EXERCISE OBJECTIVE: The answer must be every entry below, word for word, with the pictures left out.
# # # # #
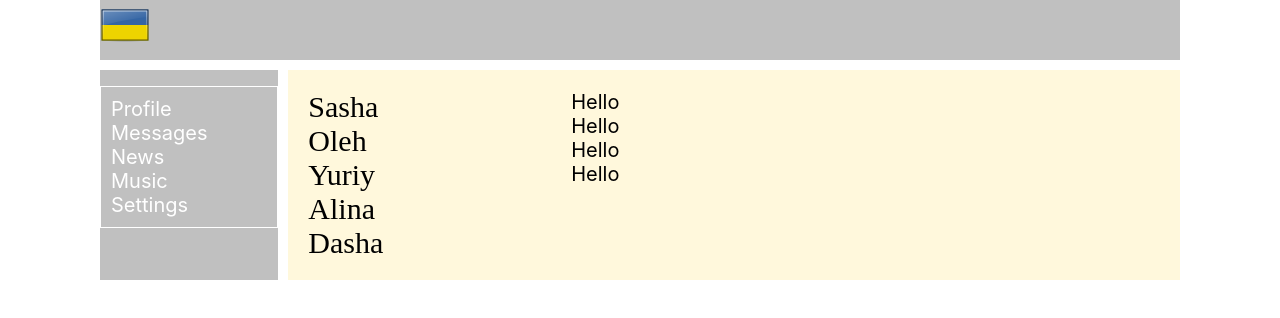
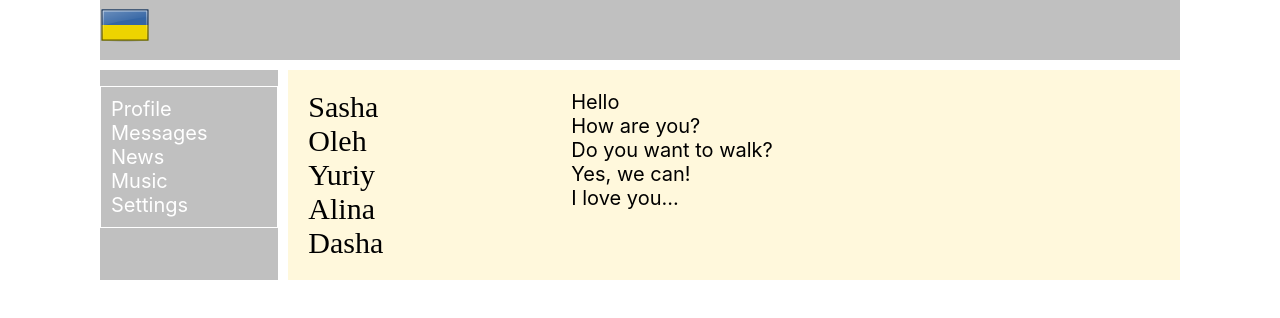
Before and after one commit to 0legbro/social-media, a React (Create React App) app: page /Dialogs in a window 1280 px wide. Shown: the top 318 px of the page. Built offline with nearby package versions, Linux system fonts and the light colour scheme.

Commit message:
Added dialogs

```diff
--- a/src/components/Dialogs/Dialog/Dialog.jsx
+++ b/src/components/Dialogs/Dialog/Dialog.jsx
@@ -9,7 +9,6 @@ const DialogItem =(props)=>{
     return(
         <div >
             <Link className={s.dialog} to={path}> {props.name}</Link>
-
         </div>
 
 
--- a/src/components/Dialogs/Dialogs.jsx
+++ b/src/components/Dialogs/Dialogs.jsx
@@ -6,21 +6,39 @@ import DialogItem from "./Dialog/Dialog";
 
 
 const Dialogs = () => {
+
+    let dialogsData = [
+        {id:1, name:"Sasha"},
+        {id:2, name:"Oleh"},
+        {id:3, name:"Yuriy"},
+        {id:4, name:"Alina"},
+        {id:5, name:"Dasha"}
+    ]
+    let messagesData = [
+        {id:1, message:"Hello"},
+        {id:2, message:"How are you?"},
+        {id:3, message:"Do you want to walk?"},
+        {id:4, message:"Yes, we can!"},
+        {id:5, message:"I love you..."}
+    ]
 return(
     <div className={s.Dialogs}>
         <div className={s.dialogsContent}>
-            <DialogItem name="Sasha" id="1"/>
-            <DialogItem name="Oleh" id="2"/>
-            <DialogItem name="Yuriy" id="3"/>
-            <DialogItem name="Alina" id="4"/>
-            <DialogItem name="Dasha" id="5"/>
+            <DialogItem name={dialogsData[0].name} id={dialogsData[0].id}/>
+            <DialogItem name={dialogsData[1].name} id={dialogsData[1].id}/>
+
+            <DialogItem name={dialogsData[2].name} id={dialogsData[1].id}/>
+            <DialogItem name={dialogsData[3].name} id={dialogsData[1].id}/>
+            <DialogItem name={dialogsData[4].name} id={dialogsData[1].id}/>
 
         </div>
         <div className={s.messages}>
-            <Message message="Hello"/>
-            <Message message="Hello"/>
-            <Message message="Hello"/>
-            <Message message="Hello"/>
+            <Message message={messagesData[0].message}/>
+            <Message message={messagesData[1].message}/>
+            <Message message={messagesData[2].message}/>
+            <Message message={messagesData[3].message}/>
+            <Message message={messagesData[4].message}/>
+
         </div>
 
     </div>
--- a/src/components/Profile/myPosts/myPosts.jsx
+++ b/src/components/Profile/myPosts/myPosts.jsx
@@ -4,6 +4,11 @@ import s from './MyPosts.module.css'
 import NewPost from "./NewPost/NewPost";
 
 const MyPosts = () => {
+
+    let postArray = [
+        {post: "I like this."},
+        {post: "I dislike this."}
+    ]
     return (
         <div className={s.myPosts}>
             <NewPost/>
```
# # # # #
SOLUTION:
Before and after one commit to 0legbro/social-media, a React (Create React App) app: page /Dialogs in a window 1280 px wide. Shown: the top 318 px of the page. Built offline with nearby package versions, Linux system fonts and the light colour scheme.

Commit message:
Added dialogs

```diff
--- a/src/components/Dialogs/Dialog/Dialog.jsx
+++ b/src/components/Dialogs/Dialog/Dialog.jsx
@@ -9,7 +9,6 @@ const DialogItem =(props)=>{
     return(
         <div >
             <Link className={s.dialog} to={path}> {props.name}</Link>
-
         </div>
 
 
--- a/src/components/Dialogs/Dialogs.jsx
+++ b/src/components/Dialogs/Dialogs.jsx
@@ -6,21 +6,39 @@ import DialogItem from "./Dialog/Dialog";
 
 
 const Dialogs = () => {
+
+    let dialogsData = [
+        {id:1, name:"Sasha"},
+        {id:2, name:"Oleh"},
+        {id:3, name:"Yuriy"},
+        {id:4, name:"Alina"},
+        {id:5, name:"Dasha"}
+    ]
+    let messagesData = [
+        {id:1, message:"Hello"},
+        {id:2, message:"How are you?"},
+        {id:3, message:"Do you want to walk?"},
+        {id:4, message:"Yes, we can!"},
+        {id:5, message:"I love you..."}
+    ]
 return(
     <div className={s.Dialogs}>
         <div className={s.dialogsContent}>
-            <DialogItem name="Sasha" id="1"/>
-            <DialogItem name="Oleh" id="2"/>
-            <DialogItem name="Yuriy" id="3"/>
-            <DialogItem name="Alina" id="4"/>
-            <DialogItem name="Dasha" id="5"/>
+            <DialogItem name={dialogsData[0].name} id={dialogsData[0].id}/>
+            <DialogItem name={dialogsData[1].name} id={dialogsData[1].id}/>
+
+            <DialogItem name={dialogsData[2].name} id={dialogsData[1].id}/>
+            <DialogItem name={dialogsData[3].name} id={dialogsData[1].id}/>
+            <DialogItem name={dialogsData[4].name} id={dialogsData[1].id}/>
 
         </div>
         <div className={s.messages}>
-            <Message message="Hello"/>
-            <Message message="Hello"/>
-            <Message message="Hello"/>
-            <Message message="Hello"/>
+            <Message message={messagesData[0].message}/>
+            <Message message={messagesData[1].message}/>
+            <Message message={messagesData[2].message}/>
+            <Message message={messagesData[3].message}/>
+            <Message message={messagesData[4].message}/>
+
         </div>
 
     </div>
--- a/src/components/Profile/myPosts/myPosts.jsx
+++ b/src/components/Profile/myPosts/myPosts.jsx
@@ -4,6 +4,11 @@ import s from './MyPosts.module.css'
 import NewPost from "./NewPost/NewPost";
 
 const MyPosts = () => {
+
+    let postArray = [
+        {post: "I like this."},
+        {post: "I dislike this."}
+    ]
     return (
         <div className={s.myPosts}>
             <NewPost/>
```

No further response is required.